Traditions are wonderful elements of life. As human beings we spend a lot of time developing, cultivating and maintaining a variety of long standing traditions. Many of those traditions are related to holidays or family gatherings. Traditions such as Thanksgiving originated hundreds of years ago and continue to have significant relevance to the lives of millions of people. Traditions bind people together under a common cause often associated with goodness and kindness. I'm all for traditions because they deepen the relationships between people. 

However, sometimes traditions do get people in the mindset of being stagnate. They can sometimes cause people to feel obligations to things that are outdated or forced. That's why I love the concept of positive disruptions. What is this? Well, its really a counter culture approach to tradition in that you are looking for ways to expand or think outside the box to create something new. Often when someone tries to create a positive disruption people see it as a negative thing. I never look at it that way. Progress towards something positive, new and widespread usually begins with dissension and skepticism. That is until the implementation of the idea reaches a critical point where the majority of people tag along and make it mainstream. 

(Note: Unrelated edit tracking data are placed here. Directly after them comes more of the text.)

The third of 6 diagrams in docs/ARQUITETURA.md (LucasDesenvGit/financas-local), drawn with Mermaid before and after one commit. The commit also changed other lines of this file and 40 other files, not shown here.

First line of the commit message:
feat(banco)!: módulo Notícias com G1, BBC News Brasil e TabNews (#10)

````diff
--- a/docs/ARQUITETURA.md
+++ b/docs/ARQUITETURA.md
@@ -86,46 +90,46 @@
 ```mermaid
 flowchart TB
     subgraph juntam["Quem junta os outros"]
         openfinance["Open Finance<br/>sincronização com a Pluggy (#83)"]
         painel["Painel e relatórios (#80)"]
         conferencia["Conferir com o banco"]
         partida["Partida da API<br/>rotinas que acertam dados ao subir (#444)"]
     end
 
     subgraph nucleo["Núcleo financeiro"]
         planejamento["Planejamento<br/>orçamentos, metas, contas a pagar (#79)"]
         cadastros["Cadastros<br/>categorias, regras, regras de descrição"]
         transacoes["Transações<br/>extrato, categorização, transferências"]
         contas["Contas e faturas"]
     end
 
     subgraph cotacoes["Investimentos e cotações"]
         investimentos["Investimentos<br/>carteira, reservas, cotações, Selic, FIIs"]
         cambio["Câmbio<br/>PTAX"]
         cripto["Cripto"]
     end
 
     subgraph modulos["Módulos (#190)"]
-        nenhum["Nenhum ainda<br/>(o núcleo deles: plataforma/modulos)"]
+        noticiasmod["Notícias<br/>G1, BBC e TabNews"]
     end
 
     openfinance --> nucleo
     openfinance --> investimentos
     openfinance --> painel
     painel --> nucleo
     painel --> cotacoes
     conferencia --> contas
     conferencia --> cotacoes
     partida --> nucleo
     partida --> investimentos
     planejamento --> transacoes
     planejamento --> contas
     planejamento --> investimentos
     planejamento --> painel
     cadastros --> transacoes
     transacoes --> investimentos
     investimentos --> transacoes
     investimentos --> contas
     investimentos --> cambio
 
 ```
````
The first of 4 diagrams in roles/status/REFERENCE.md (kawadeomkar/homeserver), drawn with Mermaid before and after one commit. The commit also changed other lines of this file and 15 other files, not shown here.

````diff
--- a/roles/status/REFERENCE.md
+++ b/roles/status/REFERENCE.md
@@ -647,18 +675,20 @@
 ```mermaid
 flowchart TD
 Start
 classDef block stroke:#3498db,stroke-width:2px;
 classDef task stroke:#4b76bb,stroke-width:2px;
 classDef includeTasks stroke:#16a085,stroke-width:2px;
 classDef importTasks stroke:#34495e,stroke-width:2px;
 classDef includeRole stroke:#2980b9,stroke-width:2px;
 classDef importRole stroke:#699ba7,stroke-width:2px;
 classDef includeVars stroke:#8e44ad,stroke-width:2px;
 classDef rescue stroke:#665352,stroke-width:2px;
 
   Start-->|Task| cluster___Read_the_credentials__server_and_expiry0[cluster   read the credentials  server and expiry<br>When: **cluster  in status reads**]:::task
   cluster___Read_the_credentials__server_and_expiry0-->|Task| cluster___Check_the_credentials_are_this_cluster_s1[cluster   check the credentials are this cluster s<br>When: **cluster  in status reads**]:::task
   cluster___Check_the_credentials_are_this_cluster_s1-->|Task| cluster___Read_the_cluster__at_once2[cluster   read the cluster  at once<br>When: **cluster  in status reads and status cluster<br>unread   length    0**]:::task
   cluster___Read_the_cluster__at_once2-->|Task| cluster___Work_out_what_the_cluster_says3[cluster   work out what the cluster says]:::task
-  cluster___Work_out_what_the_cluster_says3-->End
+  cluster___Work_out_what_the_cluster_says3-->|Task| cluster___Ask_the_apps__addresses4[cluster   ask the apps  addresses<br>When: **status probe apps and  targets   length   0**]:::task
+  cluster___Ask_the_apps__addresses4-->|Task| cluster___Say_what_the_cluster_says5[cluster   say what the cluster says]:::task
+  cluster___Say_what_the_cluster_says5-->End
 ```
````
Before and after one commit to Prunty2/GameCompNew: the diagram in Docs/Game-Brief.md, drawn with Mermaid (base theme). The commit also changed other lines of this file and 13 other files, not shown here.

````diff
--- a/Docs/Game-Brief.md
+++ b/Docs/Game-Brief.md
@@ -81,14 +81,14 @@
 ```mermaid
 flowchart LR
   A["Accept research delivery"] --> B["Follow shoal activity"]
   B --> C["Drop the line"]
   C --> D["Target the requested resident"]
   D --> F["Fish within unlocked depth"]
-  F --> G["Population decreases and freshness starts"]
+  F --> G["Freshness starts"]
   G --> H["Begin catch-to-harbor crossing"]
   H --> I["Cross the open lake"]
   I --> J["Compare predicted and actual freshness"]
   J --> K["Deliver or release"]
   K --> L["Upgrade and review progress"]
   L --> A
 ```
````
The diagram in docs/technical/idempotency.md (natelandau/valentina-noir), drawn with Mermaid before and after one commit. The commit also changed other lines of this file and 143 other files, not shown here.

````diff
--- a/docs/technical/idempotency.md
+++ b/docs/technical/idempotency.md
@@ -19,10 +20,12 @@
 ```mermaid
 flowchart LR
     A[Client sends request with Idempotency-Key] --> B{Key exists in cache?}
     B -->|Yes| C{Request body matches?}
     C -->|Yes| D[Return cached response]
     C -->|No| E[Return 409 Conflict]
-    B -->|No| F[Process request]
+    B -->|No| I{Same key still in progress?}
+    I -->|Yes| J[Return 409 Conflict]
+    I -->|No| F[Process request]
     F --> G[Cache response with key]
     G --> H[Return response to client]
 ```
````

A great example of companies setting the trend towards critical mass in positive disruption are Southwest Airlines, Google and Zappos. These companies have deliberately created a positive disruption in work culture. These companies focus on employee centered businesses. The goal is to create a better work environment for employees so that they will create a better feeling and vibe for the consumer. These places provide the comforts of home at work and encourage play at work. This is very different from the customer is always right culture that many people grow up with. This positive disruption is gaining tremendous traction with more and more companies. In fact, these companies have heavily influenced how I run the fitness facility I manage here in Las Vegas. I place the majority of my focus on empowering, uplifting, educating and loving my staff. 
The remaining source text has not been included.